Hemp and marijuana are two variants of the cannabis plant that at first glance may appear identical, but have key differences in their chemical composition and uses.
Today we will take an in-depth look at the fundamental differences between these two plants and how they have evolved throughout history.
Origin and history of cannabis
Cannabis is a plant that has accompanied human beings for more than 2,700 years. The first records of its use come from China, where it was cultivated mainly for its medicinal properties and its ability to produce textile fibers.
Over the years, climatic variations in different regions of the world gave rise to different families of cannabis, hemp being one of them. This plant is best adapted to cold climates and is known for its industrial and medicinal applications.
In 1753, Swiss botanist Carl Linnaeus developed the first classification system for cannabis, dividing it into the following categories:
- Cannabis Sativa: plants of greater height and thinner leaves, with energizing effects.
- Cannabis Indica: variety originating from India with thicker and darker leaves, and more relaxing effects.
- Cannabis Ruderalis: plants of smaller size and shorter growth and flowering periods, originating from Russia.
However, due to the constant hybridizations between these varieties in search of more potent strains, the visual differences between them have become practically non-existent. Therefore, the main distinction between them lies in their chemical composition and their applications.
Chemical composition: THC and CBD
The main psychoactive component of cannabis is tetrahydrocannabinol (THC), present in higher concentration in the resin of the plant and to a lesser extent in the stems and leaves. On the other hand, cannabidiol (CBD) is another active cannabinoid that has proven to be effective in various medical treatments, such as epilepsy, cancer and certain mental disorders.
In this sense, we can distinguish between:
- Marijuana: plants with high concentrations of THC and lower concentrations of CBD, including Sativa, Indica and Ruderalis varieties.
- Hemp: plants with high concentrations of CBD and practically no THC, including Sativa, Indica, Ruderalis and industrial varieties.
The confusion between hemp and marijuana
One of the obstacles in the history of cannabis was the passage of the “Controlled Substances Act” in the United States in 1970, which banned all varieties of cannabis without distinction by chemical composition.
This led to the classification of all cannabis plants as drugs, preventing their cultivation even for industrial purposes, as in the case of hemp. In addition, this situation led to widespread confusion in public perception about the differences between hemp and marijuana, and a stigma surrounding their use and cultivation.
Benefits of differentiating between hemp and marijuana
The discussion about the use and legality of these plants, even though they are from the same family, should be addressed separately. Differentiating the recreational, medical and wellness use of marijuana from the industrial, medicinal and utilitarian properties of hemp would advance research, health, industry and the economy, as well as improve the quality of life for numerous patients.

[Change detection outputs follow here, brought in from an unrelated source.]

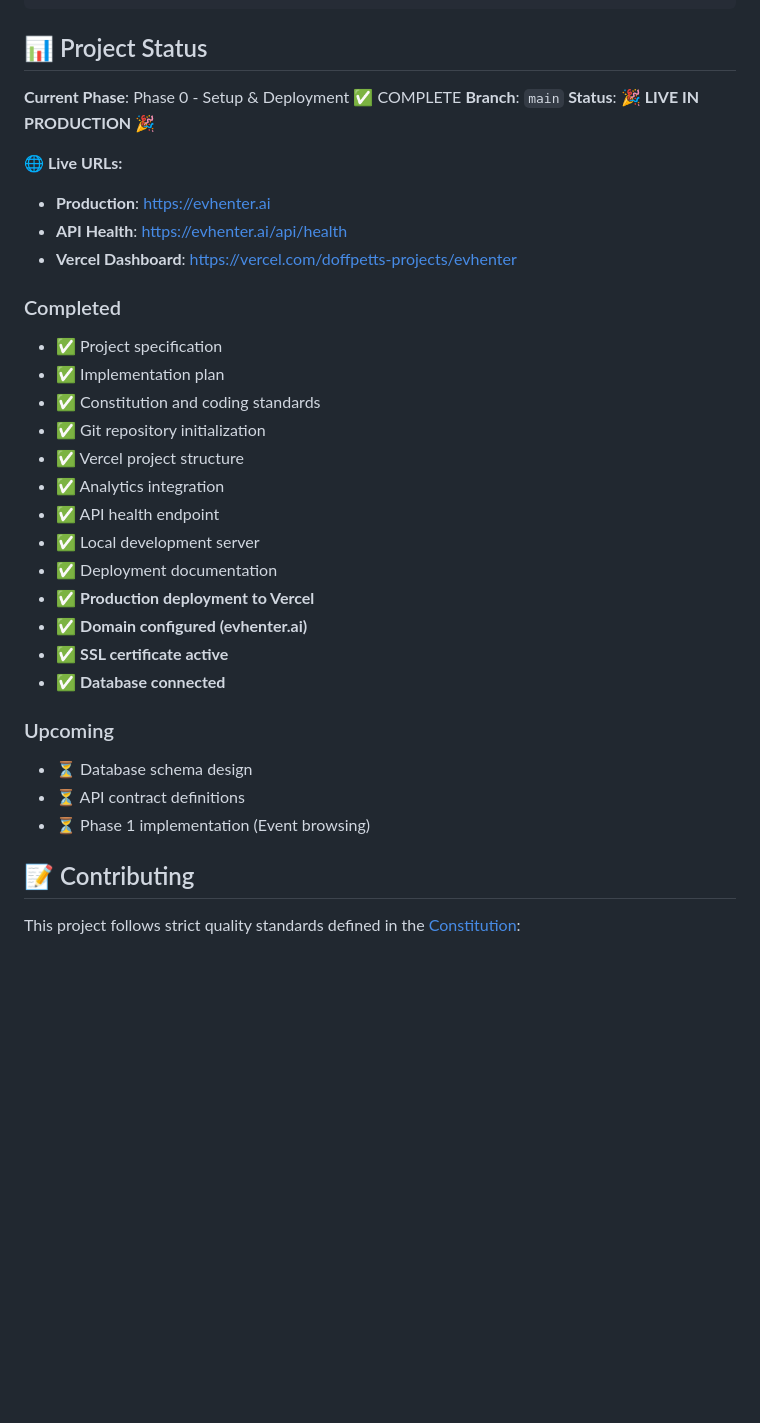
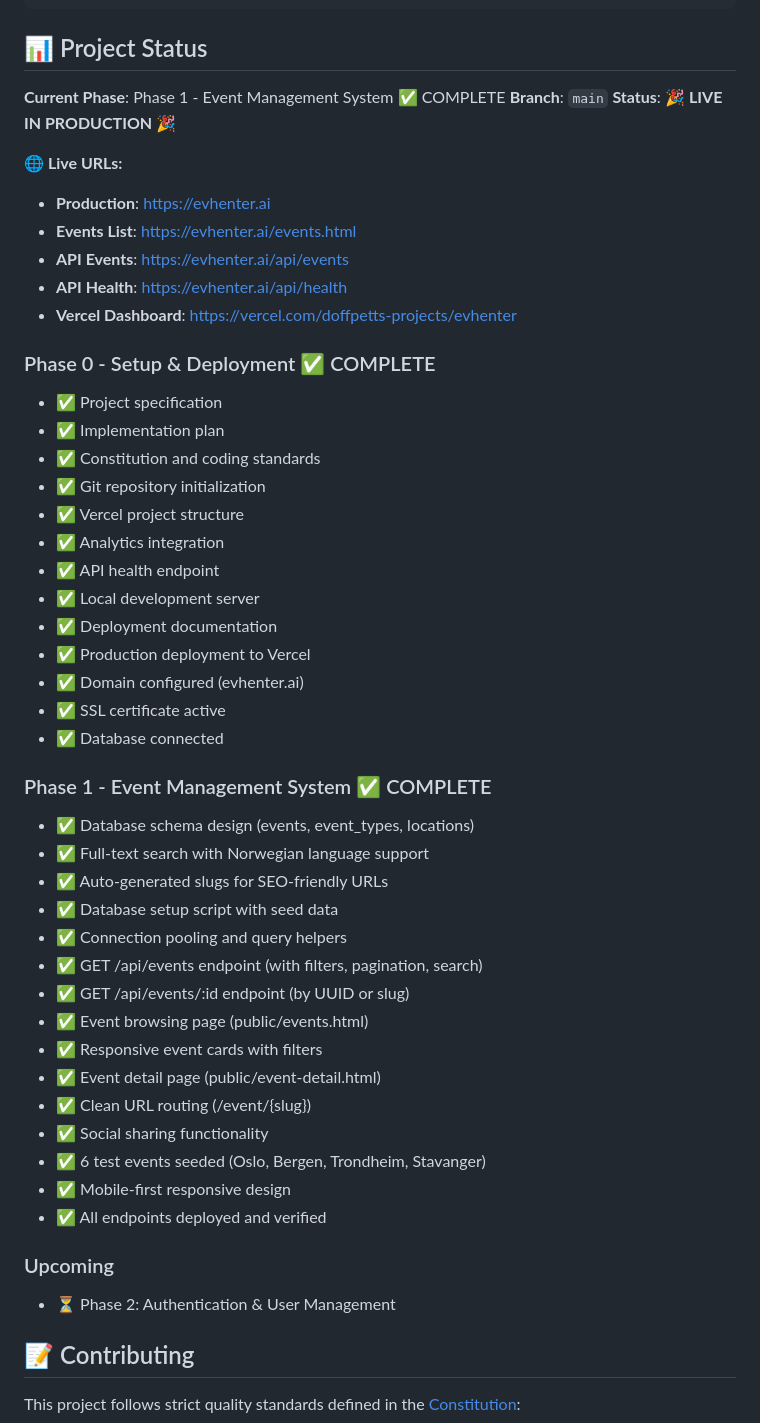
Before and after one commit to doffpett/evhenter, a Markdown page: README.md, the part around the change. Drawn GitHub-style; blank space fills up the shorter version.

Commit message:
Update README: Phase 1 Event Management System complete ✅
All features deployed and verified:
- Database schema with full-text search
- Events API with filtering and pagination
- Event browsing page with responsive design
- Event detail pages with SEO-friendly URLs
- Social sharing functionality
- 6 test events seeded across Norwegian cities

🚀 Live at https://evhenter.ai/events.html

🤖 Generated with [Claude Code](https://claude.com/claude-code)

Co-Authored-By: Claude <noreply@anthropic.com>

```diff
--- a/README.md
+++ b/README.md
@@ -126,16 +126,18 @@ npm run lint
 
 ## 📊 Project Status
 
-**Current Phase**: Phase 0 - Setup & Deployment ✅ COMPLETE
+**Current Phase**: Phase 1 - Event Management System ✅ COMPLETE
 **Branch**: `main`
 **Status**: 🎉 **LIVE IN PRODUCTION** 🎉
 
 **🌐 Live URLs:**
 - **Production**: https://evhenter.ai
+- **Events List**: https://evhenter.ai/events.html
+- **API Events**: https://evhenter.ai/api/events
 - **API Health**: https://evhenter.ai/api/health
 - **Vercel Dashboard**: https://vercel.com/doffpetts-projects/evhenter
 
-### Completed
+### Phase 0 - Setup & Deployment ✅ COMPLETE
 - ✅ Project specification
 - ✅ Implementation plan
 - ✅ Constitution and coding standards
@@ -145,15 +147,30 @@ npm run lint
 - ✅ API health endpoint
 - ✅ Local development server
 - ✅ Deployment documentation
-- ✅ **Production deployment to Vercel**
-- ✅ **Domain configured (evhenter.ai)**
-- ✅ **SSL certificate active**
-- ✅ **Database connected**
+- ✅ Production deployment to Vercel
+- ✅ Domain configured (evhenter.ai)
+- ✅ SSL certificate active
+- ✅ Database connected
+
+### Phase 1 - Event Management System ✅ COMPLETE
+- ✅ Database schema design (events, event_types, locations)
+- ✅ Full-text search with Norwegian language support
+- ✅ Auto-generated slugs for SEO-friendly URLs
+- ✅ Database setup script with seed data
+- ✅ Connection pooling and query helpers
+- ✅ GET /api/events endpoint (with filters, pagination, search)
+- ✅ GET /api/events/:id endpoint (by UUID or slug)
+- ✅ Event browsing page (public/events.html)
+- ✅ Responsive event cards with filters
+- ✅ Event detail page (public/event-detail.html)
+- ✅ Clean URL routing (/event/{slug})
+- ✅ Social sharing functionality
+- ✅ 6 test events seeded (Oslo, Bergen, Trondheim, Stavanger)
+- ✅ Mobile-first responsive design
+- ✅ All endpoints deployed and verified
 
 ### Upcoming
-- ⏳ Database schema design
-- ⏳ API contract definitions
-- ⏳ Phase 1 implementation (Event browsing)
+- ⏳ Phase 2: Authentication & User Management
 
 ## 📝 Contributing
 
```
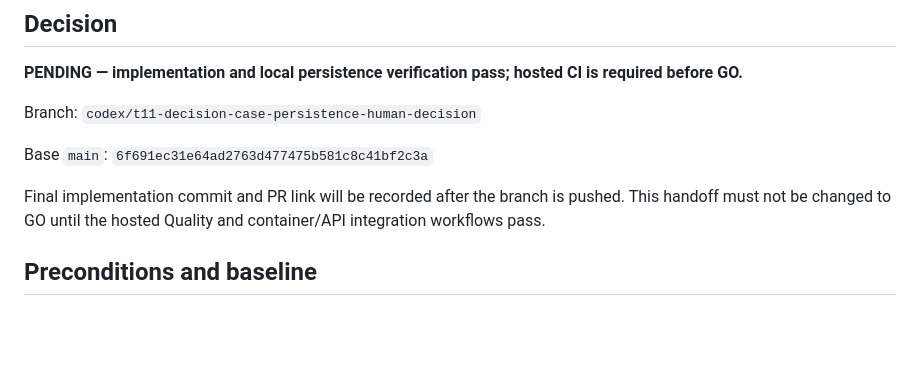
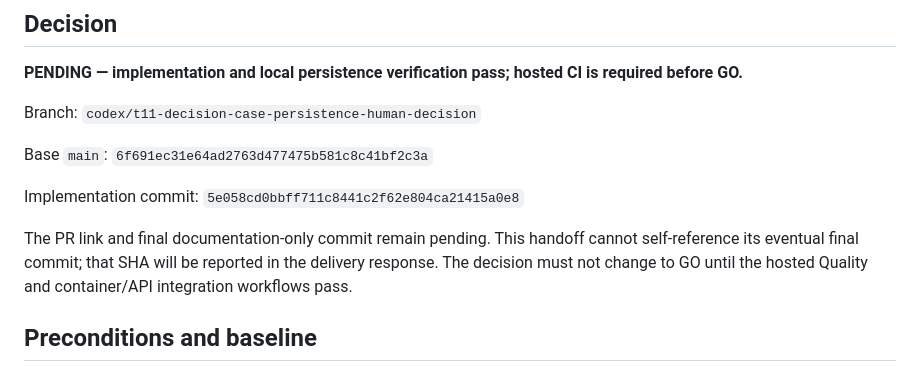
Before and after one commit to SafarErik/odoo-procurement-decision-support, a Markdown page: docs/T11_HANDOFF.md, the part around the change. Rendered like a GitHub page; blank space fills up the shorter version.

Commit message:
Document T11 implementation commit

```diff
--- a/docs/T11_HANDOFF.md
+++ b/docs/T11_HANDOFF.md
@@ -9,9 +9,12 @@ Branch: `codex/t11-decision-case-persistence-human-decision`
 
 Base `main`: `6f691ec31e64ad2763d477475b581c8c41bf2c3a`
 
-Final implementation commit and PR link will be recorded after the branch is pushed.
-This handoff must not be changed to GO until the hosted Quality and container/API
-integration workflows pass.
+Implementation commit: `5e058cd0bbff711c8441c2f62e804ca21415a0e8`
+
+The PR link and final documentation-only commit remain pending. This handoff cannot
+self-reference its eventual final commit; that SHA will be reported in the delivery
+response. The decision must not change to GO until the hosted Quality and
+container/API integration workflows pass.
 
 ## Preconditions and baseline
 
```
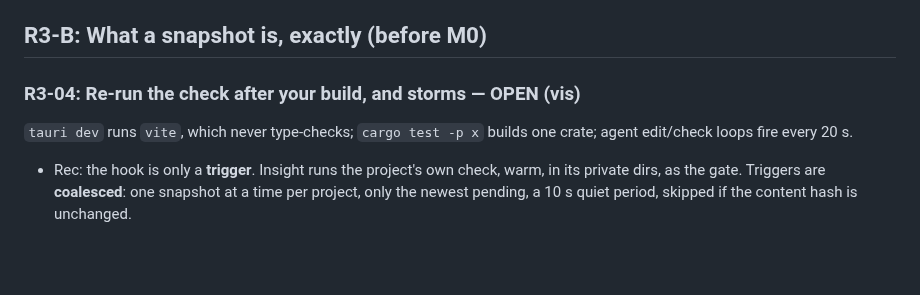
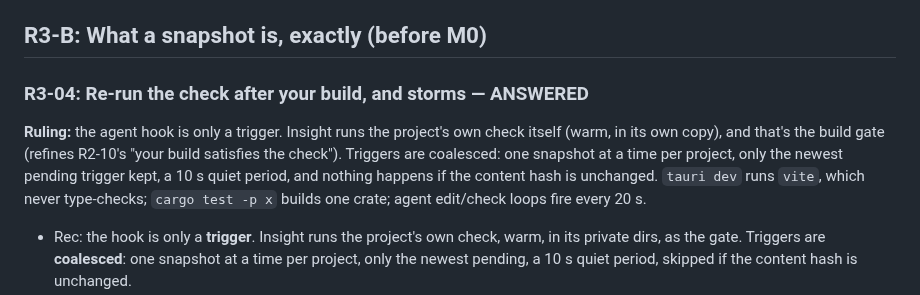
Before and after one commit to andrewsalinas09/Insight, a Markdown page: docs/BUILD-QUESTIONS.md, the part around the change. Rendered like a GitHub page; blank space fills up the shorter version.

Commit message:
R3-04: hook is a trigger; Insight runs the check; triggers coalesced
Co-Authored-By: Claude Opus 5.5 <noreply@anthropic.com>

```diff
--- a/docs/BUILD-QUESTIONS.md
+++ b/docs/BUILD-QUESTIONS.md
@@ -768,7 +768,8 @@ An after-build snapshot running `npm ci` in place would delete `node_modules` un
 
 ## R3-B: What a snapshot is, exactly (before M0)
 
-### R3-04: Re-run the check after your build, and storms — OPEN (vis)
+### R3-04: Re-run the check after your build, and storms — ANSWERED
+**Ruling:** the agent hook is only a trigger. Insight runs the project's own check itself (warm, in its own copy), and that's the build gate (refines R2-10's "your build satisfies the check"). Triggers are coalesced: one snapshot at a time per project, only the newest pending trigger kept, a 10 s quiet period, and nothing happens if the content hash is unchanged.
 `tauri dev` runs `vite`, which never type-checks; `cargo test -p x` builds one crate; agent edit/check loops fire every 20 s.
 - Rec: the hook is only a **trigger**. Insight runs the project's own check, warm, in its private dirs, as the gate. Triggers are **coalesced**: one snapshot at a time per project, only the newest pending, a 10 s quiet period, skipped if the content hash is unchanged.
 
```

In 2014, U.S. legislation again distinguished between marijuana and hemp, allowing their cultivation and use by recognizing their distinct and harmless cannabinoid profiles. This has spurred agricultural engineering in the creation of hemp strains with compositions adaptable to various medical conditions.
Hemp and Marijuana Applications
One of the best ways to differentiate hemp from marijuana is to be guided by their applications:
Marijuana, because of its THC content, is primarily used for recreational and medicinal purposes. Some of the medical applications include treating chronic pain, reducing nausea and vomiting in chemotherapy patients, controlling anxiety, and stimulating appetite in people with HIV/AIDS.
Hemp, on the other hand, has a wide range of industrial and medicinal applications. Some of the uses of hemp include the production of textiles, paper, biodegradable packaging, biofuels, building materials and food products.
In addition, CBD extracted from hemp is used in various medical treatments, such as epilepsy, cancer and certain mental disorders.
The key differences between hemp and marijuana lie in their chemical composition and applications.
Educating the public about these distinctions is critical to furthering research, health, industry, and economics, and improving the quality of life for numerous patients.
As legislation moves forward to differentiate and regulate these plants, it is important to be well informed and actively participate in the discussions affecting this growing industry.
Don’t forget to visit Guys420.com if you want to know all the latest and complete information about cannabis.